The Bombers clawed back into this Series for two irrefutable reasons: Burnett out-pitched Martinez and Joe Girardi bypassed his entire corps of set-up relievers in order to give Mariano Rivera a six-out save.
Clinging to a two-run lead, who else could Girardi trust? The Yankees didn’t do much with Pedro, but it was enough. Mark Teixeira refused to be fooled by one of Martinez’s change-ups and Hideki Matsui took advantage of a curveball that had too much of the plate. Both resulted in solo home runs, and both temporarily masked A-Rod’s invisibility.
The question, of course, is how long the Yankees can survive without a valid contribution from their cleanup hitter. Johnny Damon spoke for everyone in the clubhouse when he said, “we definitely have to pick (A-Rod) up” as Hamels is preparing a long night of illusory change-ups, his primary asset.
According to Fangraphs.com, last year’s Series MVP throws his change almost one out of every three pitches. If the Phillies have learned anything about A-Rod so far, it’s that he can be exploited by an expanded strike zone — or, put more simply, he’ll chase bad pitches once he starts pressing.
The signature of a good change-up is that it’s rarely a strike by the time it lands in the catcher’s glove, so it’ll be Rodriguez’s challenge to lay off what looks good one moment, but turns to poison an instant later. One factor in his favor is that Hamels isn’t the threat he used to be: the National League’s OPS against him in 2009 was almost 100 points higher than it was in 2008.
Then again, A-Rod’s struggles usually have less to do with who’s pitching than what’s going on in his head. In past years, eight difficult at-bats would’ve been enough to ruin Rodriguez for all of October. This year, however, he has the memory of the Division and League Championship Series to reassure him.
At least that’s what the Yankees are hoping.
“Alex has been killing the ball,” said Derek Jeter. “To me, it’s kind of hard to say it’s a slump when you’re hitting against Lee and Pedro. It’s hard to over-analyze that.”
For his part, Rodriguez seems just as upbeat as he was a week ago, laughing and joking with the rest of the Yankees as they went through a one-hour workout at Citizens Bank Park on Friday. Like the rest of his teammates, A-Rod spent the day mocking the Yankees’ pitchers taking batting practice.
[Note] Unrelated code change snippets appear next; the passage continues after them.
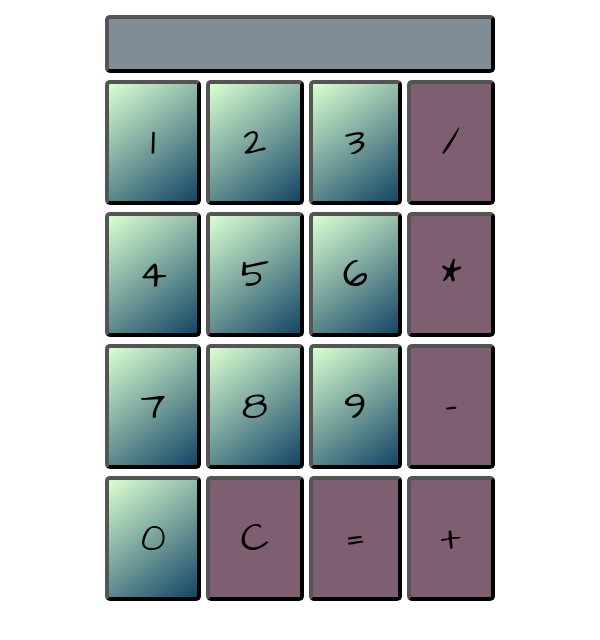
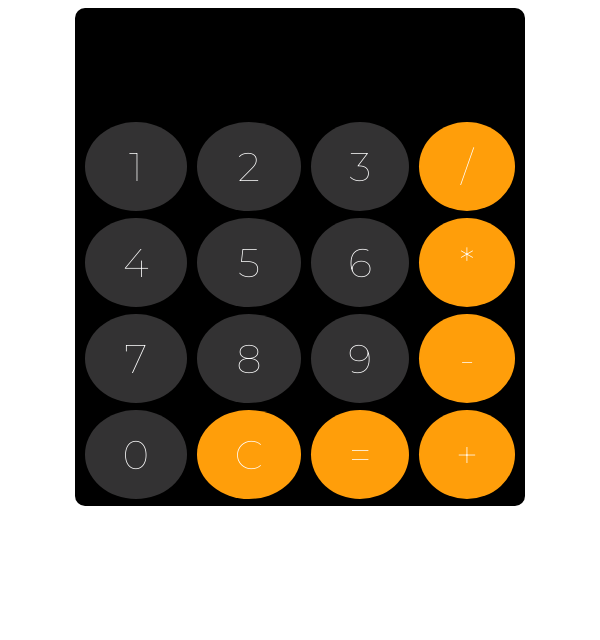
Before and after one commit to hania-jas/calculator, a plain HTML site: page index.html in a window 600 px wide. Drawn offline with Linux system fonts and the light colour scheme.

Commit message:
changed layout

```diff
--- a/index.html
+++ b/index.html
@@ -2,6 +2,9 @@
 <html>
 
 <head>
+    <meta name="viewport" content="width=device-width,initial-scale=1">
+    <meta http-equiv="X-UA-Compatible" content="IE=edge,chrome=1">
+    <meta name="HandheldFriendly" content="true">
     <link rel="stylesheet" href="style.css">
 </head>
 
--- a/style.css
+++ b/style.css
@@ -1,38 +1,76 @@
-  @import url('https://fonts.googleapis.com/css2?family=Architects+Daughter&display=swap');
+@import url('https://fonts.googleapis.com/css2?family=Montserrat:wght@100&display=swap');
+@media (max-width: 600px) {
     body {
-      font-family: 'Architects Daughter', cursive;
+        font-family: 'Montserrat', sans-serif;
         font-size: 40px;
     }
-
     table {
-      width: 400px;
-      height: 600px;
+        background-color: #000000;
+        max-width: 450px;
+        border-radius: 10px;
         text-align: center;
         margin: 0 auto;
-      border-spacing: 5px 7px;
+        border-spacing: 10px 7px;
+    }
+    #output {
+        padding: 50px;
+        border-radius: 5px;
+        background-color: #000000;
+        color: white;
+    }
+    .button {
+        width: 20px;
+        height: 20px;
+        padding: 20px;
+        border-radius: 50%;
+        cursor: pointer;
+        color: white;
+        text-align: center;
+        margin: 0 auto;
+    }
+    .number {
+        background: #DAFFD0;
+        background: #333233
+    }
+    .action {
+        background: #ff9e0a
+    }
 }
 
-  td {
-      border: 4px outset black;
+@media (min-width: 600px) {
+    body {
+        font-family: 'Montserrat', sans-serif;
+        font-size: 40px;
     }
-
+    table {
+        background-color: #000000;
+        width: 450px;
+        border-radius: 10px;
+        text-align: center;
+        margin: 0 auto;
+        border-spacing: 10px 7px;
+    }
     #output {
+        padding: 50px;
+        border-radius: 5px;
+        background-color: #000000;
+        color: white;
+    }
+    .button {
+        width: 20px;
+        height: 20px;
         padding: 20px;
-      border-radius: 5px;
-      background-color: #808D96;
+        border-radius: 50%;
+        cursor: pointer;
+        color: white;
+        text-align: center;
+        margin: 0 auto;
     }
-
-  .button {
-      padding: 20px;
-      border-radius: 5px;
-      cursor: pointer;
-  }
-
     .number {
         background: #DAFFD0;
-      background: -webkit-linear-gradient(top left, #DAFFD0, #154667);
+        background: #333233
     }
-
     .action {
-      background: #7E5F71
+        background: #ff9e0a
     }
+}
```
Lines whose indentation alone changed are shown as unchanged.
But Game 3 looms, and with it the reality that the Yankees have already lost the home-field advantage to the National League champs. If the Bombers intend to dethrone the Phillies, they’ll need A-Rod to crush a few of those change-ups, not to mention a lingering ghost or two.